“This additional funding, for a third cohort of sheriff recruit officers, is a prime example of JIBC responding to labour-market needs by providing the training to support our provincial mandate and vision of safer communities and a more just society.”

Sheriffs provide courthouse security and jury management, as well as the safe and efficient escort of those in custody to and from court, correctional centres and police lockup facilities.

Related: Court delays one of several issues tackled by feds in tabled bill

A lack of sheriffs have long caused delays in the B.C. justice system.

Such shortages led to six courtroom delays and eight closures between fall 2016 and spring 2017, according to the province.

The NDP government pledged $15 million in its February budget to hire more staff, while the federal government tabled a new bill last month aimed at reforming many problems of the justice system, including court delays.
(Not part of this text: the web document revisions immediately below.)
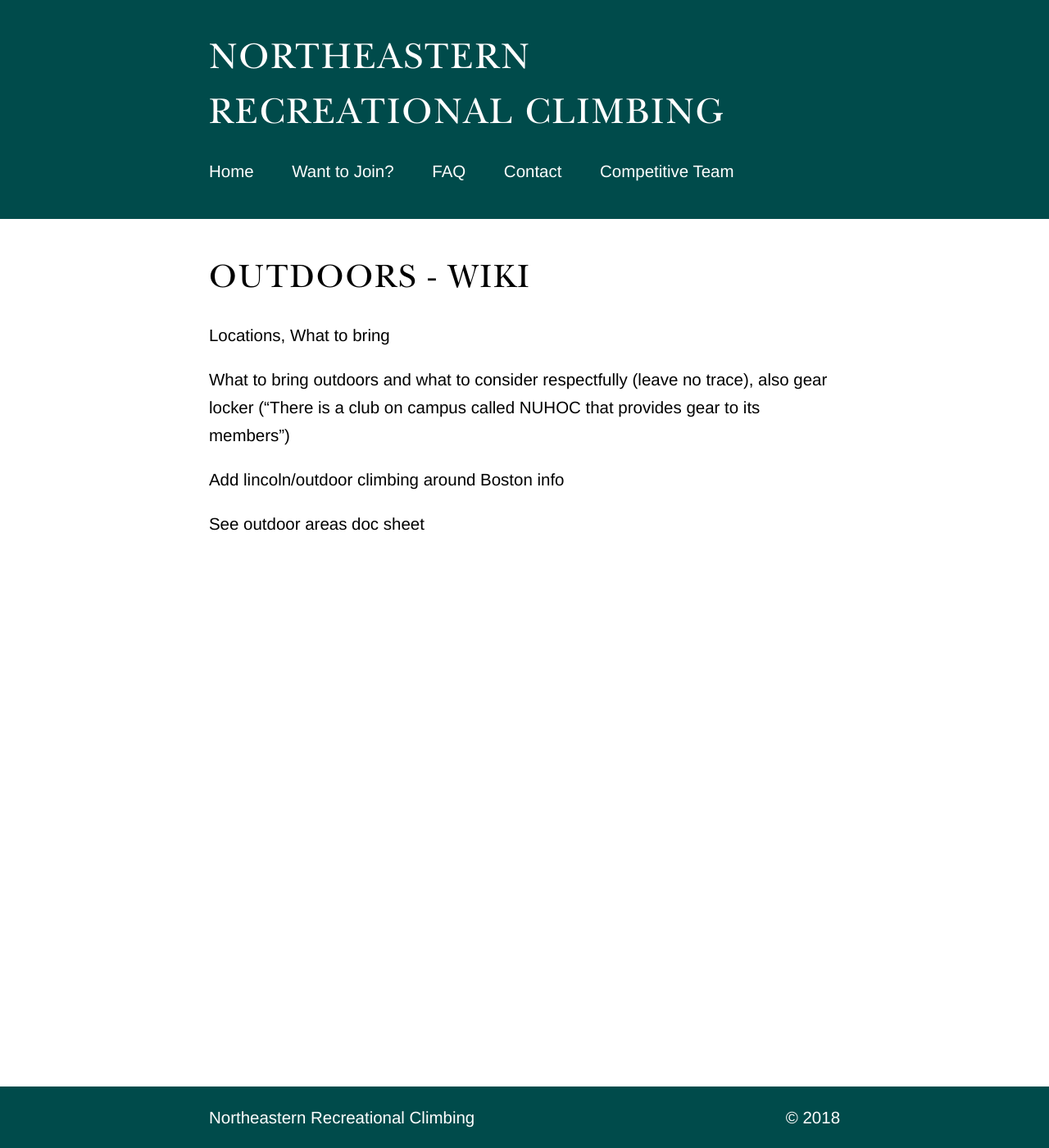
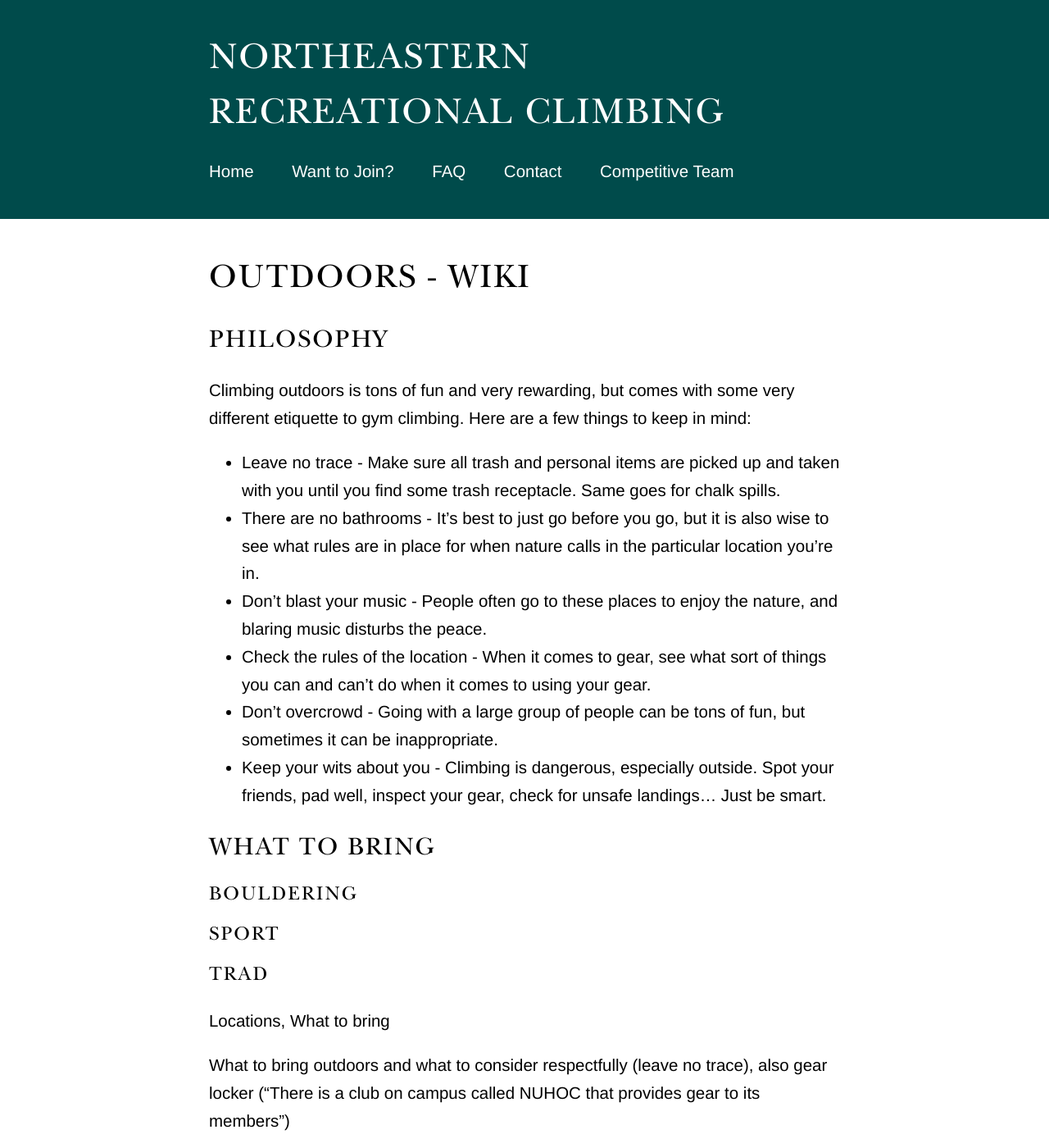
Before and after one commit to NortheasternClimbing/northeasternclimbing.github.io, a Jekyll site: the page built from nrc/wiki/outdoors.md, in a window 1280 px wide and 1400 px high. Shown: the whole window at 82% size. Built offline with Jekyll 4.4.1, drawn with Linux system fonts in a browser that asks for light colours.

Commit message:
Added Philosophy section

```diff
--- a/nrc/wiki/outdoors.md
+++ b/nrc/wiki/outdoors.md
@@ -2,6 +2,22 @@
 title: Outdoors - Wiki
 layout: nrc
 ---
+
+## Philosophy
+Climbing outdoors is tons of fun and very rewarding, but comes with some very different etiquette to gym climbing. Here are a few things to keep in mind:
+- Leave no trace - Make sure all trash and personal items are picked up and taken with you until you find some trash receptacle. Same goes for chalk spills.
+- There are no bathrooms - It's best to just go before you go, but it is also wise to see what rules are in place for when nature calls in the particular location you're in.
+- Don't blast your music - People often go to these places to enjoy the nature, and blaring music disturbs the peace.
+- Check the rules of the location - When it comes to gear, see what sort of things you can and can't do when it comes to using your gear.
+- Don't overcrowd - Going with a large group of people can be tons of fun, but sometimes it can be inappropriate.
+- Keep your wits about you - Climbing is dangerous, especially outside. Spot your friends, pad well, inspect your gear, check for unsafe landings... Just be smart.
+
+## What to Bring
+### Bouldering
+
+### Sport
+
+### Trad
 
 Locations, What to bring
 
```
Related: NDP hope to nix court delays with $15 million cash influx

The next classes of recruits are set to graduate on Sept. 21, 2018, and Jan. 15, 2019.

To report a typo, email:
newstips@kelownacapnews.com
.


@carmenweld
carmen.weld@bpdigital.ca

Like us on Facebook and follow us on Twitter.

Just Posted

Block party at Northern View Cannery Road Race

Terrace family top the podium in each of their racing categories

Stolen property recovered

Police briefs from Sept. 9-11

Terrace couple wins Lotto Max

Money to be put towards retirement and motorcycle trip

Skeena Paddle Club awarded $2K grant for youth program

Sessions teach residents how to canoe, kayak

First Nations given max compensation for Ottawa’s child-welfare discrimination

2016 ruling said feds didn’t give same funding for on-reserve kids as was given to off-reserve kids

VIDEO: Vancouver Island mayor details emergency response after fatal bus crash

Sharie Minions says she is ‘appalled’ by condition of road where bus crashed

The Northern View announces inaugural Tyee Fishing Derby in Prince Rupert

More than $7,000 up for grabs for biggest legal salmon and halibut

Conservatives promise tax cut that they say will address Liberal increases

Scheer says the cut would apply to the lowest income bracket

B.C. VIEWS: Cutting wood waste produces some bleeding

Value-added industry slowly grows as big sawmills close

Fewer trees, higher costs blamed for devastating downturn in B.C. forestry

Some say the high cost of logs is the major cause of the industry’s decline in B.C.

Federal food safety watchdog says batch of baby formula recalled

The agency says it’s conducting a food safety investigation

UVic president offers condolences after two students killed in bus crash

‘We also grieve with those closest to these members of our campus community,’ Cassels says

Coming Home: B.C. fire chief and disaster dog return from hurricane-ravaged Bahamas

The pair spent roughly one week on Great Abaco Island assisting in relief efforts

Newcomer Ferland lines up with sniper Pettersson as Vancouver Canucks camp opens

Ferland provides more depth and a scoring threat up front, Pettersson says

Most Read